--- Task data Enclosed Below ---
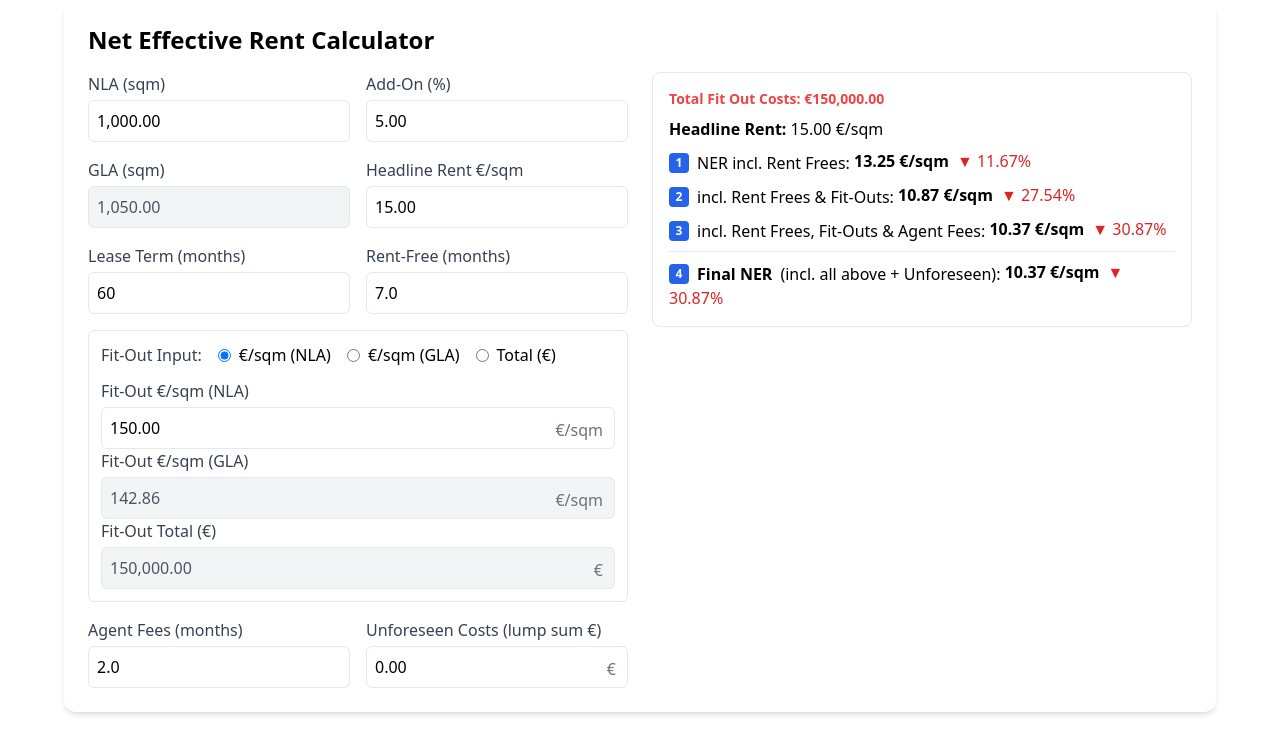
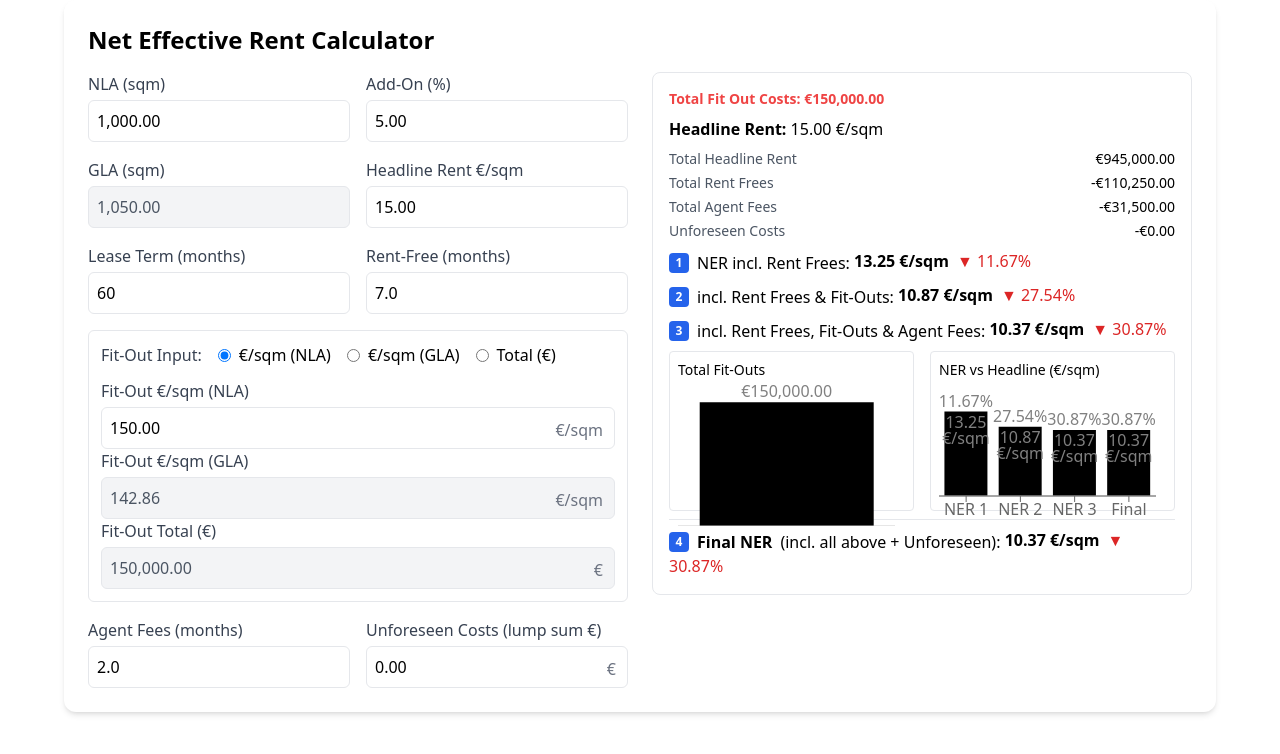
Before and after one commit to Musicandy13/Net-Effective-Rent-Calculator, a React (Vite) app: page / in a window 1280 px wide. Shown: the top 754 px of the page. Built offline with nearby package versions, Linux system fonts and the light colour scheme.

Commit message:
Update App.jsx

```diff
--- a/src/App.jsx
+++ b/src/App.jsx
@@ -1,4 +1,14 @@
 import { useEffect, useMemo, useState } from "react";
+import {
+  ResponsiveContainer,
+  BarChart,
+  Bar,
+  XAxis,
+  YAxis,
+  Tooltip,
+  LabelList,
+  ReferenceLine,
+} from "recharts";
 
 /* ---------- utils ---------- */
 const clamp = (n, min = 0) => (Number.isFinite(n) ? Math.max(min, n) : 0);
@@ -94,7 +104,7 @@ function NumericField({
   );
 }
 
-/* ---------- app (two-column responsive layout) ---------- */
+/* ---------- app (two-column layout + charts) ---------- */
 export default function App() {
   const [f, setF] = useState({
     nla: "1000",
@@ -163,13 +173,33 @@ export default function App() {
   const totalFit =
     f.fitMode === "perNLA" ? perNLA * nla : f.fitMode === "perGLA" ? perGLA * gla : tot;
 
-  const agentFees = agent * rent * gla;
+  const agentFees = agent * rent * gla; // EUR
   const denom = Math.max(1e-9, duration * gla);
 
+  // NERs
   const ner1 = gross / denom; // Rent frees only
   const ner2 = (gross - totalFit) / denom;
   const ner3 = (gross - totalFit - agentFees) / denom;
   const ner4 = (gross - totalFit - agentFees - unforeseen) / denom; // Final NER
+
+  // -------- absolute EUR breakdown over entire term --------
+  const totalHeadline = rent * gla * duration;
+  const totalRentFrees = rent * gla * rf;
+  const totalAgentFees = agentFees;
+  const totalUnforeseen = unforeseen;
+
+  // -------- chart data --------
+  const chartFitOutData = [{ name: "Fit-Outs", eur: totalFit }];
+  const nerBars = [
+    { label: "NER 1", val: ner1 },
+    { label: "NER 2", val: ner2 },
+    { label: "NER 3", val: ner3 },
+    { label: "Final", val: ner4 },
+  ].map((d) => ({
+    name: d.label,
+    sqm: d.val,
+    pct: rent > 0 ? ((d.val - rent) / rent) * 100 : 0, // negative means discount vs headline
+  }));
 
   return (
     <div className="p-6 max-w-6xl mx-auto bg-white rounded-xl shadow-md">
@@ -316,16 +346,37 @@ export default function App() {
         {/* RIGHT: Results (sticky on large screens) */}
         <div className="md:sticky md:top-6 h-fit">
           <div className="rounded-lg border p-4 space-y-2 bg-white">
+            {/* Total Fit-Out quick line */}
             <p className="text-sm text-red-500 font-semibold">
               Total Fit Out Costs: {FCUR(totalFit)}
             </p>
+
+            {/* Headline */}
             <p>
               <strong>Headline Rent:</strong> {F(rent, 2)} €/sqm
             </p>
 
+            {/* Absolute EUR breakdown */}
+            <div className="grid grid-cols-2 gap-x-4 gap-y-1 text-sm mb-2 mt-1">
+              <div className="text-gray-600">Total Headline Rent</div>
+              <div className="text-right font-medium">{FCUR(totalHeadline)}</div>
+
+              <div className="text-gray-600">Total Rent Frees</div>
+              <div className="text-right font-medium">-{FCUR(totalRentFrees)}</div>
+
+              <div className="text-gray-600">Total Agent Fees</div>
+              <div className="text-right font-medium">-{FCUR(totalAgentFees)}</div>
+
+              <div className="text-gray-600">Unforeseen Costs</div>
+              <div className="text-right font-medium">-{FCUR(totalUnforeseen)}</div>
+            </div>
+
+            {/* NER lines */}
             <p>
               <span className="inline-flex items-center gap-2">
-                <span className="inline-flex items-center justify-center w-5 h-5 rounded bg-blue-600 text-white text-xs font-bold">1</span>
+                <span className="inline-flex items-center justify-center w-5 h-5 rounded bg-blue-600 text-white text-xs font-bold">
+                  1
+                </span>
                 NER incl. Rent Frees:
               </span>{" "}
               <b>{F(ner1, 2)} €/sqm</b>
@@ -334,7 +385,9 @@ export default function App() {
 
             <p>
               <span className="inline-flex items-center gap-2">
-                <span className="inline-flex items-center justify-center w-5 h-5 rounded bg-blue-600 text-white text-xs font-bold">2</span>
+                <span className="inline-flex items-center justify-center w-5 h-5 rounded bg-blue-600 text-white text-xs font-bold">
+                  2
+                </span>
                 incl. Rent Frees &amp; Fit-Outs:
               </span>{" "}
               <b>{F(ner2, 2)} €/sqm</b>
@@ -343,16 +396,91 @@ export default function App() {
 
             <p>
               <span className="inline-flex items-center gap-2">
-                <span className="inline-flex items-center justify-center w-5 h-5 rounded bg-blue-600 text-white text-xs font-bold">3</span>
+                <span className="inline-flex items-center justify-center w-5 h-5 rounded bg-blue-600 text-white text-xs font-bold">
+                  3
+                </span>
                 incl. Rent Frees, Fit-Outs &amp; Agent Fees:
               </span>{" "}
               <b>{F(ner3, 2)} €/sqm</b>
               <Delta base={rent} val={ner3} />
             </p>
 
-            <p className="border-t pt-2">
+            {/* Charts row */}
+            <div className="mt-3 grid grid-cols-2 gap-4">
+              {/* Left: total fit-outs bar */}
+              <div className="h-40 border rounded p-2">
+                <div className="text-sm font-medium mb-1">Total Fit-Outs</div>
+                <ResponsiveContainer width="100%" height="100%">
+                  <BarChart
+                    data={chartFitOutData}
+                    margin={{ top: 10, right: 10, left: 0, bottom: 0 }}
+                  >
+                    <XAxis dataKey="name" hide />
+                    <YAxis hide />
+                    <Tooltip
+                      formatter={(v) =>
+                        v.toLocaleString("en-US", {
+                          style: "currency",
+                          currency: "EUR",
+                        })
+                      }
+                    />
+                    <ReferenceLine y={0} />
+                    <Bar dataKey="eur">
+                      <LabelList
+                        dataKey="eur"
+                        position="top"
+                        formatter={(v) =>
+                          v.toLocaleString("en-US", {
+                            style: "currency",
+                            currency: "EUR",
+                          })
+                        }
+                      />
+                    </Bar>
+                  </BarChart>
+                </ResponsiveContainer>
+              </div>
+
+              {/* Right: NER €/sqm bars with % above */}
+              <div className="h-40 border rounded p-2">
+                <div className="text-sm font-medium mb-1">NER vs Headline (€/sqm)</div>
+                <ResponsiveContainer width="100%" height="100%">
+                  <BarChart
+                    data={nerBars}
+                    margin={{ top: 10, right: 10, left: 0, bottom: 0 }}
+                  >
+                    <XAxis dataKey="name" />
+                    <YAxis hide />
+                    <Tooltip
+                      formatter={(v, n) =>
+                        n === "sqm" ? `${F(v, 2)} €/sqm` : `${F(v, 2)}%`
+                      }
+                    />
+                    <ReferenceLine y={0} />
+                    <Bar dataKey="sqm">
+                      <LabelList
+                        dataKey="sqm"
+                        position="insideTop"
+                        formatter={(v) => `${F(v, 2)} €/sqm`}
+                      />
+                      <LabelList
+                        dataKey="pct"
+                        position="top"
+                        formatter={(v) => `${F(Math.abs(v), 2)}%`}
+                      />
+                    </Bar>
+                  </BarChart>
+                </ResponsiveContainer>
+              </div>
+            </div>
+
+            {/* Final NER at the very bottom */}
+            <p className="border-t pt-2 mt-4">
               <span className="inline-flex items-center gap-2">
-                <span className="inline-flex items-center justify-center w-5 h-5 rounded bg-blue-600 text-white text-xs font-bold">4</span>
+                <span className="inline-flex items-center justify-center w-5 h-5 rounded bg-blue-600 text-white text-xs font-bold">
+                  4
+                </span>
                 <b>Final NER</b> (incl. all above + Unforeseen):
               </span>{" "}
               <b>{F(ner4, 2)} €/sqm</b>
```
--- End of Enclosed Task data ---
■ Work instruction
Each record above should come back exactly the same, only without its pictures.

■ Finished exercise
Before and after one commit to Musicandy13/Net-Effective-Rent-Calculator, a React (Vite) app: page / in a window 1280 px wide. Shown: the top 754 px of the page. Built offline with nearby package versions, Linux system fonts and the light colour scheme.

Commit message:
Update App.jsx

```diff
--- a/src/App.jsx
+++ b/src/App.jsx
@@ -1,4 +1,14 @@
 import { useEffect, useMemo, useState } from "react";
+import {
+  ResponsiveContainer,
+  BarChart,
+  Bar,
+  XAxis,
+  YAxis,
+  Tooltip,
+  LabelList,
+  ReferenceLine,
+} from "recharts";
 
 /* ---------- utils ---------- */
 const clamp = (n, min = 0) => (Number.isFinite(n) ? Math.max(min, n) : 0);
@@ -94,7 +104,7 @@ function NumericField({
   );
 }
 
-/* ---------- app (two-column responsive layout) ---------- */
+/* ---------- app (two-column layout + charts) ---------- */
 export default function App() {
   const [f, setF] = useState({
     nla: "1000",
@@ -163,13 +173,33 @@ export default function App() {
   const totalFit =
     f.fitMode === "perNLA" ? perNLA * nla : f.fitMode === "perGLA" ? perGLA * gla : tot;
 
-  const agentFees = agent * rent * gla;
+  const agentFees = agent * rent * gla; // EUR
   const denom = Math.max(1e-9, duration * gla);
 
+  // NERs
   const ner1 = gross / denom; // Rent frees only
   const ner2 = (gross - totalFit) / denom;
   const ner3 = (gross - totalFit - agentFees) / denom;
   const ner4 = (gross - totalFit - agentFees - unforeseen) / denom; // Final NER
+
+  // -------- absolute EUR breakdown over entire term --------
+  const totalHeadline = rent * gla * duration;
+  const totalRentFrees = rent * gla * rf;
+  const totalAgentFees = agentFees;
+  const totalUnforeseen = unforeseen;
+
+  // -------- chart data --------
+  const chartFitOutData = [{ name: "Fit-Outs", eur: totalFit }];
+  const nerBars = [
+    { label: "NER 1", val: ner1 },
+    { label: "NER 2", val: ner2 },
+    { label: "NER 3", val: ner3 },
+    { label: "Final", val: ner4 },
+  ].map((d) => ({
+    name: d.label,
+    sqm: d.val,
+    pct: rent > 0 ? ((d.val - rent) / rent) * 100 : 0, // negative means discount vs headline
+  }));
 
   return (
     <div className="p-6 max-w-6xl mx-auto bg-white rounded-xl shadow-md">
@@ -316,16 +346,37 @@ export default function App() {
         {/* RIGHT: Results (sticky on large screens) */}
         <div className="md:sticky md:top-6 h-fit">
           <div className="rounded-lg border p-4 space-y-2 bg-white">
+            {/* Total Fit-Out quick line */}
             <p className="text-sm text-red-500 font-semibold">
               Total Fit Out Costs: {FCUR(totalFit)}
             </p>
+
+            {/* Headline */}
             <p>
               <strong>Headline Rent:</strong> {F(rent, 2)} €/sqm
             </p>
 
+            {/* Absolute EUR breakdown */}
+            <div className="grid grid-cols-2 gap-x-4 gap-y-1 text-sm mb-2 mt-1">
+              <div className="text-gray-600">Total Headline Rent</div>
+              <div className="text-right font-medium">{FCUR(totalHeadline)}</div>
+
+              <div className="text-gray-600">Total Rent Frees</div>
+              <div className="text-right font-medium">-{FCUR(totalRentFrees)}</div>
+
+              <div className="text-gray-600">Total Agent Fees</div>
+              <div className="text-right font-medium">-{FCUR(totalAgentFees)}</div>
+
+              <div className="text-gray-600">Unforeseen Costs</div>
+              <div className="text-right font-medium">-{FCUR(totalUnforeseen)}</div>
+            </div>
+
+            {/* NER lines */}
             <p>
               <span className="inline-flex items-center gap-2">
-                <span className="inline-flex items-center justify-center w-5 h-5 rounded bg-blue-600 text-white text-xs font-bold">1</span>
+                <span className="inline-flex items-center justify-center w-5 h-5 rounded bg-blue-600 text-white text-xs font-bold">
+                  1
+                </span>
                 NER incl. Rent Frees:
               </span>{" "}
               <b>{F(ner1, 2)} €/sqm</b>
@@ -334,7 +385,9 @@ export default function App() {
 
             <p>
               <span className="inline-flex items-center gap-2">
-                <span className="inline-flex items-center justify-center w-5 h-5 rounded bg-blue-600 text-white text-xs font-bold">2</span>
+                <span className="inline-flex items-center justify-center w-5 h-5 rounded bg-blue-600 text-white text-xs font-bold">
+                  2
+                </span>
                 incl. Rent Frees &amp; Fit-Outs:
               </span>{" "}
               <b>{F(ner2, 2)} €/sqm</b>
@@ -343,16 +396,91 @@ export default function App() {
 
             <p>
               <span className="inline-flex items-center gap-2">
-                <span className="inline-flex items-center justify-center w-5 h-5 rounded bg-blue-600 text-white text-xs font-bold">3</span>
+                <span className="inline-flex items-center justify-center w-5 h-5 rounded bg-blue-600 text-white text-xs font-bold">
+                  3
+                </span>
                 incl. Rent Frees, Fit-Outs &amp; Agent Fees:
               </span>{" "}
               <b>{F(ner3, 2)} €/sqm</b>
               <Delta base={rent} val={ner3} />
             </p>
 
-            <p className="border-t pt-2">
+            {/* Charts row */}
+            <div className="mt-3 grid grid-cols-2 gap-4">
+              {/* Left: total fit-outs bar */}
+              <div className="h-40 border rounded p-2">
+                <div className="text-sm font-medium mb-1">Total Fit-Outs</div>
+                <ResponsiveContainer width="100%" height="100%">
+                  <BarChart
+                    data={chartFitOutData}
+                    margin={{ top: 10, right: 10, left: 0, bottom: 0 }}
+                  >
+                    <XAxis dataKey="name" hide />
+                    <YAxis hide />
+                    <Tooltip
+                      formatter={(v) =>
+                        v.toLocaleString("en-US", {
+                          style: "currency",
+                          currency: "EUR",
+                        })
+                      }
+                    />
+                    <ReferenceLine y={0} />
+                    <Bar dataKey="eur">
+                      <LabelList
+                        dataKey="eur"
+                        position="top"
+                        formatter={(v) =>
+                          v.toLocaleString("en-US", {
+                            style: "currency",
+                            currency: "EUR",
+                          })
+                        }
+                      />
+                    </Bar>
+                  </BarChart>
+                </ResponsiveContainer>
+              </div>
+
+              {/* Right: NER €/sqm bars with % above */}
+              <div className="h-40 border rounded p-2">
+                <div className="text-sm font-medium mb-1">NER vs Headline (€/sqm)</div>
+                <ResponsiveContainer width="100%" height="100%">
+                  <BarChart
+                    data={nerBars}
+                    margin={{ top: 10, right: 10, left: 0, bottom: 0 }}
+                  >
+                    <XAxis dataKey="name" />
+                    <YAxis hide />
+                    <Tooltip
+                      formatter={(v, n) =>
+                        n === "sqm" ? `${F(v, 2)} €/sqm` : `${F(v, 2)}%`
+                      }
+                    />
+                    <ReferenceLine y={0} />
+                    <Bar dataKey="sqm">
+                      <LabelList
+                        dataKey="sqm"
+                        position="insideTop"
+                        formatter={(v) => `${F(v, 2)} €/sqm`}
+                      />
+                      <LabelList
+                        dataKey="pct"
+                        position="top"
+                        formatter={(v) => `${F(Math.abs(v), 2)}%`}
+                      />
+                    </Bar>
+                  </BarChart>
+                </ResponsiveContainer>
+              </div>
+            </div>
+
+            {/* Final NER at the very bottom */}
+            <p className="border-t pt-2 mt-4">
               <span className="inline-flex items-center gap-2">
-                <span className="inline-flex items-center justify-center w-5 h-5 rounded bg-blue-600 text-white text-xs font-bold">4</span>
+                <span className="inline-flex items-center justify-center w-5 h-5 rounded bg-blue-600 text-white text-xs font-bold">
+                  4
+                </span>
                 <b>Final NER</b> (incl. all above + Unforeseen):
               </span>{" "}
               <b>{F(ner4, 2)} €/sqm</b>
```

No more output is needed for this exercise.